Mizuho’s new leadership must strike at root cause of system failure

It is only natural for the top management of the bank and its parent company to step down. The change of leadership has to lead to preventing the recurrence of system failures and reforming the corporate culture.

The Financial Services Agency has issued business improvement orders for Mizuho Bank, Ltd., which has had system failures eight times since February this year, and its parent company, Mizuho Financial Group, Inc., saying that they have undermined trust in Japan’s payment system.

Mizuho Financial Group President Tatsufumi Sakai and Mizuho Bank President Koji Fujiwara have expressed their intention to resign in response to the agency’s instruction to clarify their management responsibilities.

They said the resignations will be effective April 1. It must be said several months from now is too late, given that the repeated troubles betrayed the trust of customers.

The business improvement orders follow administrative actions against the two entities in September when the FSA sought for them to correct their system operations. In the latest orders, the bank and parent company were criticized for the management teams’ lack of awareness regarding the importance of the system.

It is said the banking group cut the number of personnel tasked with the maintenance and operation of its core system by about 60% after it revamped the system, which is responsible for its main operations, such as payment services.

The banking system is a form of infrastructure that supports the smooth flow of funds. If Mizuho Bank and Mizuho Financial Group prioritized cost reduction over stable operations, it can only be described as poor judgment.

At the time of the February failure, top executives and others were notified of the incident via email, and delays in checking the receipt of the emails meant their grasp of the situation and their responses to customers lagged. Fujiwara reportedly learned the failure from online news. The crisis management system was too sloppy.

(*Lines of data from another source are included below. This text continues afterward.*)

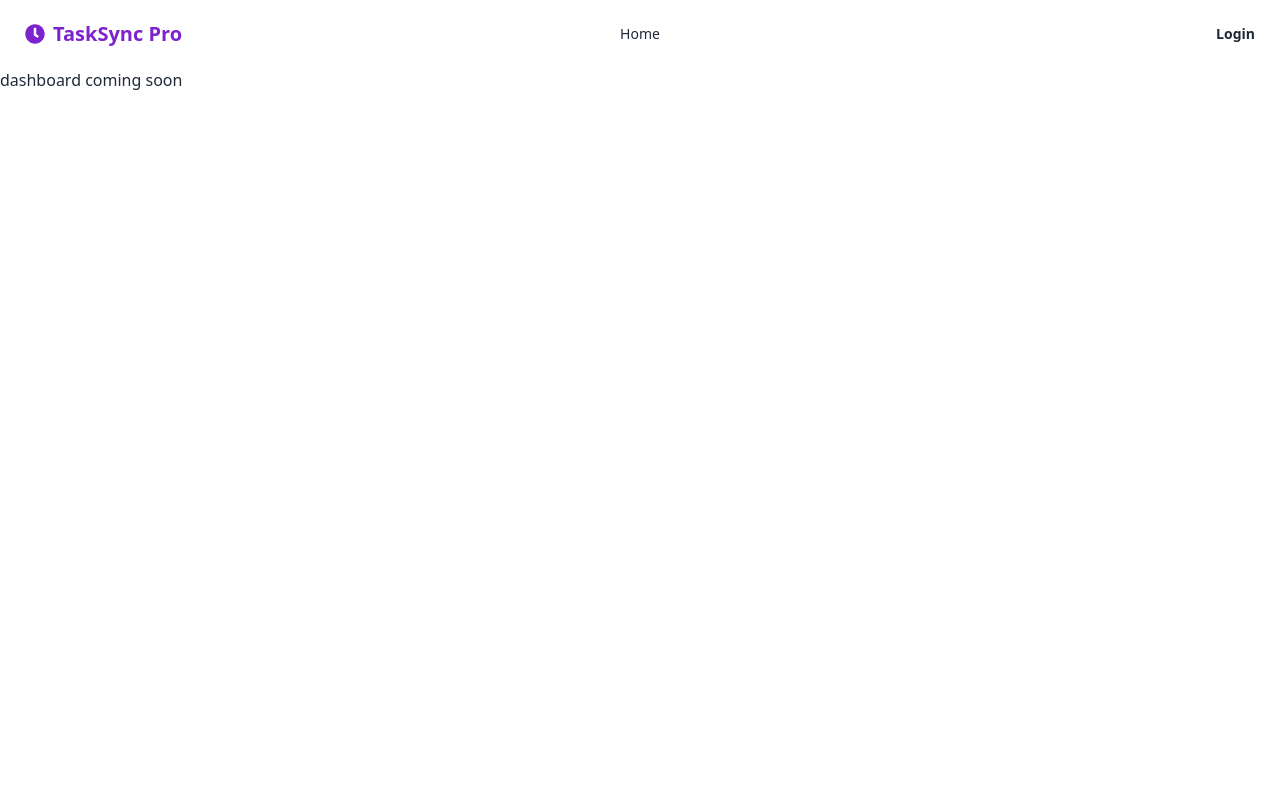
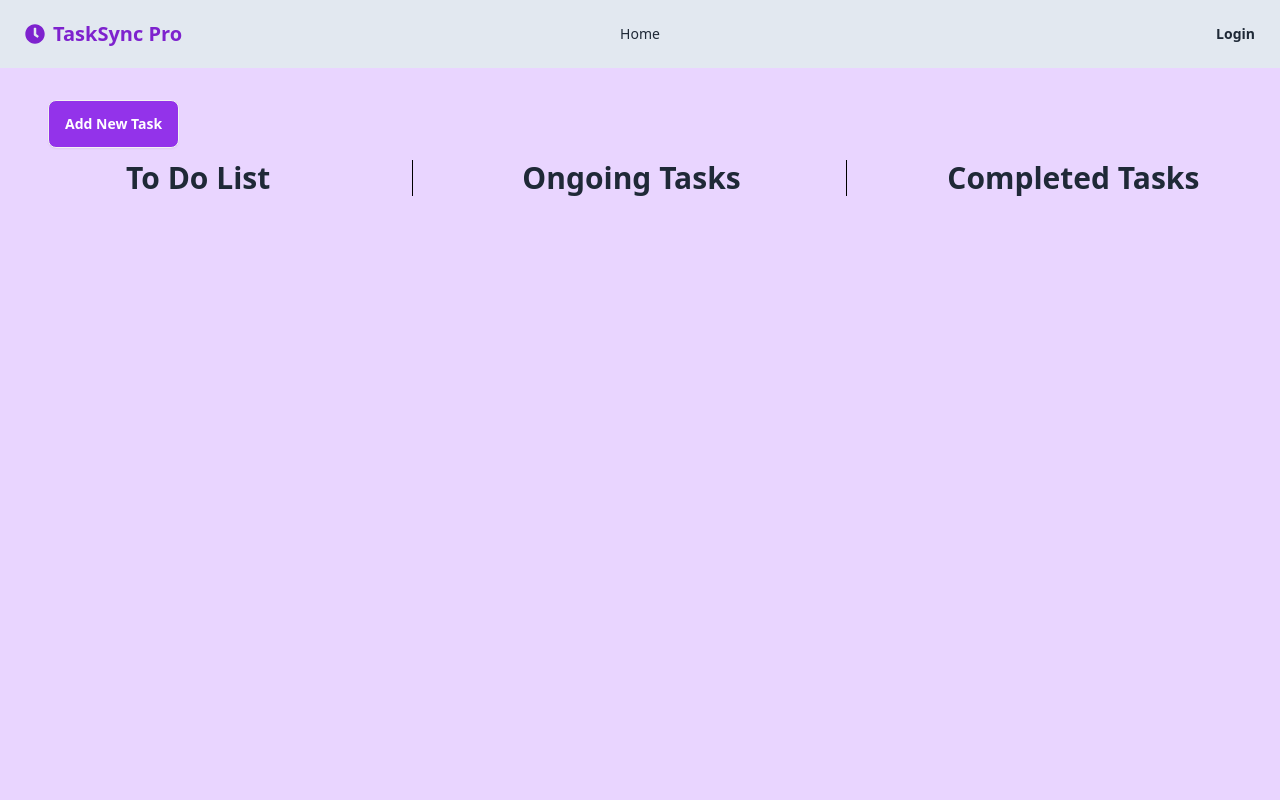
Before and after one commit to Orchizakia00/task-sync-client, a React (Vite) app: page /dashboard in a window 1280 px wide. Shown: the top 800 px of the page. Built offline with nearby package versions, Linux system fonts and the light colour scheme; no server answers.

Commit message:
added add task page

```diff
--- a/src/components/Footer/Footer.jsx
+++ b/src/components/Footer/Footer.jsx
@@ -3,7 +3,7 @@ import { FaFacebook, FaInstagram, FaTwitter } from "react-icons/fa";
 
 const Footer = () => {
     return (
-        <footer className="footer p-10 bg-base-300">
+        <footer className="footer p-10 bg-base-200">
             <aside>
                 <svg width="50" height="50" viewBox="0 0 24 24" xmlns="http://www.w3.org/2000/svg" fillRule="evenodd" clipRule="evenodd" className="fill-current"><path d="M22.672 15.226l-2.432.811.841 2.515c.33 1.019-.209 2.127-1.23 2.456-1.15.325-2.148-.321-2.463-1.226l-.84-2.518-5.013 1.677.84 2.517c.391 1.203-.434 2.542-1.831 2.542-.88 0-1.601-.564-1.86-1.314l-.842-2.516-2.431.809c-1.135.328-2.145-.317-2.463-1.229-.329-1.018.211-2.127 1.231-2.456l2.432-.809-1.621-4.823-2.432.808c-1.355.384-2.558-.59-2.558-1.839 0-.817.509-1.582 1.327-1.846l2.433-.809-.842-2.515c-.33-1.02.211-2.129 1.232-2.458 1.02-.329 2.13.209 2.461 1.229l.842 2.515 5.011-1.677-.839-2.517c-.403-1.238.484-2.553 1.843-2.553.819 0 1.585.509 1.85 1.326l.841 2.517 2.431-.81c1.02-.33 2.131.211 2.461 1.229.332 1.018-.21 2.126-1.23 2.456l-2.433.809 1.622 4.823 2.433-.809c1.242-.401 2.557.484 2.557 1.838 0 .819-.51 1.583-1.328 1.847m-8.992-6.428l-5.01 1.675 1.619 4.828 5.011-1.674-1.62-4.829z"></path></svg>
                 <p>TaskSync Pro Ltd.<br />Providing reliable task management ideas since 2023</p>
--- a/src/components/Navbar/Navbar.jsx
+++ b/src/components/Navbar/Navbar.jsx
@@ -21,7 +21,7 @@ const Navbar = () => {
     }
 
     return (
-        <div className="navbar bg-base-100">
+        <div className="navbar bg-slate-200">
             <div className="navbar-start">
                 <div className="dropdown">
                     <div tabIndex={0} role="button" className="btn btn-ghost lg:hidden">
@@ -39,17 +39,8 @@ const Navbar = () => {
                 </ul>
             </div>
             <div className="navbar-end">
-                {/* <Link to={'/login'}><a className="btn">Sign In</a></Link> */}
                 {
                     user ? <>
-                        {/* <span className="mr-2">{user.displayName}</span>
-                        <label tabIndex={0} className="avatar mr-2">
-                            <div className="w-10 rounded-full">
-                                <img src={user.photoURL} alt={user.photoURL} className="" />
-                            </div>
-                        </label>
-
-                        <button onClick={handleLogout} className="btn btn-ghost normal-case">Log Out</button> */}
                         <div className="dropdown dropdown-end">
                             <div tabIndex={0} role="button" className="btn btn-ghost btn-circle avatar">
                                 <div className="w-10 rounded-full">
@@ -57,12 +48,13 @@ const Navbar = () => {
                                 </div>
                             </div>
                             <ul tabIndex={0} className="mt-3 z-[1] p-2 shadow menu menu-sm dropdown-content bg-base-100 rounded-box w-52">
-                                <li className="mb-3">
+                                <li className="mb-2">
                                     <a className="justify-between">
                                         {user.displayName}
                                     </a>
                                 </li>
                                 <hr />
+                                <Link to={'/dashboard'}><li className="mt-2"><a>Dashboard</a></li></Link>
                                 <li onClick={handleLogout}><a>Logout</a></li>
                             </ul>
                         </div>
--- /dev/null
+++ b/src/pages/AddTask/AddTask.jsx
@@ -0,0 +1,61 @@
+
+const AddTask = () => {
+
+    const handleAdd = e => {
+        e.preventDefault();
+    }
+
+    return (
+        <div className="bg-purple-200 py-10 px-40 min-h-screen">
+            <h2 className="text-4xl font-bold text-center mb-8">Add New Task</h2>
+            <form onSubmit={handleAdd}>
+
+                <div className="md:flex mb-8">
+                    <div className="form-control md:w-1/2">
+                        <label className="label">
+                            <span className="label-text">Title</span>
+                        </label>
+                        <label className="input-group">
+                            <input type="text" name="title" placeholder="Title" className="input input-bordered w-full" />
+                        </label>
+                    </div>
+                    <div className="form-control md:w-1/2 ml-4">
+                        <label className="label">
+                            <span className="label-text">Description</span>
+                        </label>
+                        <label className="input-group">
+                            <input type="text" name="description" placeholder="Description" className="input input-bordered w-full" />
+                        </label>
+                    </div>
+                </div>
+
+                <div className="md:flex mb-8">
+                    <div className="form-control md:w-1/2">
+                        <label className="label">
+                            <span className="label-text">Priority</span>
+                        </label>
+                        <label className="input-group">
+                            <select className="select select-bordered w-full" name="priority">
+                                <option disabled selected>Select priority</option>
+                                <option>High</option>
+                                <option>Moderate</option>
+                                <option>Low</option>
+                            </select>
+                        </label>
+                    </div>
+                    <div className="form-control md:w-1/2 ml-4">
+                        <label className="label">
+                            <span className="label-text">Deadline</span>
+                        </label>
+                        <label className="input-group">
+                            <input type="date" name="deadline" placeholder="Deadline" className="input input-bordered w-full" />
+                        </label>
+                    </div>
+                </div>
+                <input type="submit" value="Add Product" className="btn btn-block bg-purple-600 text-white hover:bg-purple-400 hover:text-black mt-6" />
+            </form>
+        </div>
+    );
+};
+
+export default AddTask;
--- a/src/pages/Dashboard/Dashboard.jsx
+++ b/src/pages/Dashboard/Dashboard.jsx
@@ -1,8 +1,23 @@
+import { Link } from "react-router-dom";
+import Button from "../../components/Button/Button";
 
 const Dashboard = () => {
     return (
-        <div>
-            dashboard coming soon
+        <div className="bg-purple-200 min-h-[calc(100vh-20px)] pt-5">
+            <div className="my-3 lg:ml-12">
+                <Link to={'/add-task'}><Button text={'Add New Task'}></Button></Link>
+            </div>
+            <div className="grid grid-cols-1 md:grid-cols-2 lg:grid-cols-3 gap-5">
+                <div className="col border-r border-black pr-4">
+                    <h2 className="text-center font-bold text-3xl">To Do List</h2>
+                </div>
+                <div className="col border-r border-black pr-4">
+                    <h2 className="text-center font-bold text-3xl">Ongoing Tasks</h2>
+                </div>
+                <div>
+                    <h2 className="text-center font-bold text-3xl">Completed Tasks</h2>
+                </div>
+            </div>
         </div>
     );
 };
--- a/src/pages/Home/Banner/Banner.jsx
+++ b/src/pages/Home/Banner/Banner.jsx
@@ -3,11 +3,9 @@ import animation from '../../../assets/animations/banner-Animation - 17031333852
 import Button from '../../../components/Button/Button';
 const Banner = () => {
     return (
-        <div className="hero min-h-screen bg-base-200">
+        <div className="hero min-h-screen bg-purple-200">
             <div className="hero-content flex-col lg:flex-row-reverse">
-                {/* <img src="https://daisyui.com/images/stock/photo-1635805737707-575885ab0820.jpg" className="max-w-sm rounded-lg shadow-2xl" /> */}
                 <div className='max-w-5xl'>
-
                     <Lottie loop={true} animationData={animation}></Lottie>
                 </div>
                 <div className=''>
@@ -15,10 +13,6 @@ const Banner = () => {
                     <p className="py-6">
                         TaskSync Pro – Your Ultimate Task Management Solution! Seamlessly synchronize and organize your tasks with precision. Boost efficiency, collaboration, and achieve your goals effortlessly. Experience a new era of productivity. Try TaskSync Pro today and take control of your tasks like never before!
                     </p>
-                    {/* <p className="py-6">
-                        Plan, Track and Organise your work.
-                    </p> */}
-                    {/* <button className="btn btn-primary">Get Started</button> */}
                     <Button text={"Let's Explore"}></Button>
                 </div>
             </div>
--- a/src/pages/Register/Register.jsx
+++ b/src/pages/Register/Register.jsx
@@ -64,6 +64,7 @@ const Register = () => {
                                         photo: data.photo,
                                     }
                                     console.log(userInfo);
+                                    toast.success('User created successfully!')
                                     navigate('/dashboard');
                                 })
                         })
--- a/src/routes/Router.jsx
+++ b/src/routes/Router.jsx
@@ -6,6 +6,7 @@ import Home from "../pages/Home/Home/Home";
 import Login from "../pages/Login/Login";
 import Register from "../pages/Register/Register";
 import Dashboard from "../pages/Dashboard/Dashboard";
+import AddTask from "../pages/AddTask/AddTask";
 
 
 const router = createBrowserRouter([
@@ -21,7 +22,10 @@ const router = createBrowserRouter([
                 path: '/dashboard',
                 element: <Dashboard />,
             },
-
+            {
+                path: '/add-task',
+                element: <AddTask />,
+            },
         ]
     },
     {
```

The FSA also sees it as problematic that the boards of directors failed in their role. Of Mizuho Financial Group’s 13 board members, six are from outside the company, most of them having experience as presidents of major companies. They should have pressed for an enhanced crisis response system and the reform of corporate governance.

Meanwhile, Mizuho Bank was found to have remitted funds overseas without following the procedures set forth under the Foreign Exchange and Foreign Trade Law at the time of a system glitch in September that caused delays in processing some foreign currency-based remittances. The Finance Ministry ordered the bank to take corrective measures.

Amid these troubles, the bank failed to thoroughly check that recipients of the money were not involved in money laundering. This was caused by employees’ lack of knowledge of the law, demonstrating sloppiness in compliance.

Mizuho, which was formed by the integration of three banks, is said to have fallen into “immobilism,” in which employees do not actively express their opinions, perhaps to avoid conflict among groups divided according to which of the previous banks they are from. In such situations, it is not easy to carry out reforms.

The new management teams have a very heavy responsibility to restore trust.

— The original Japanese article appeared in The Yomiuri Shimbun on Nov. 27, 2021.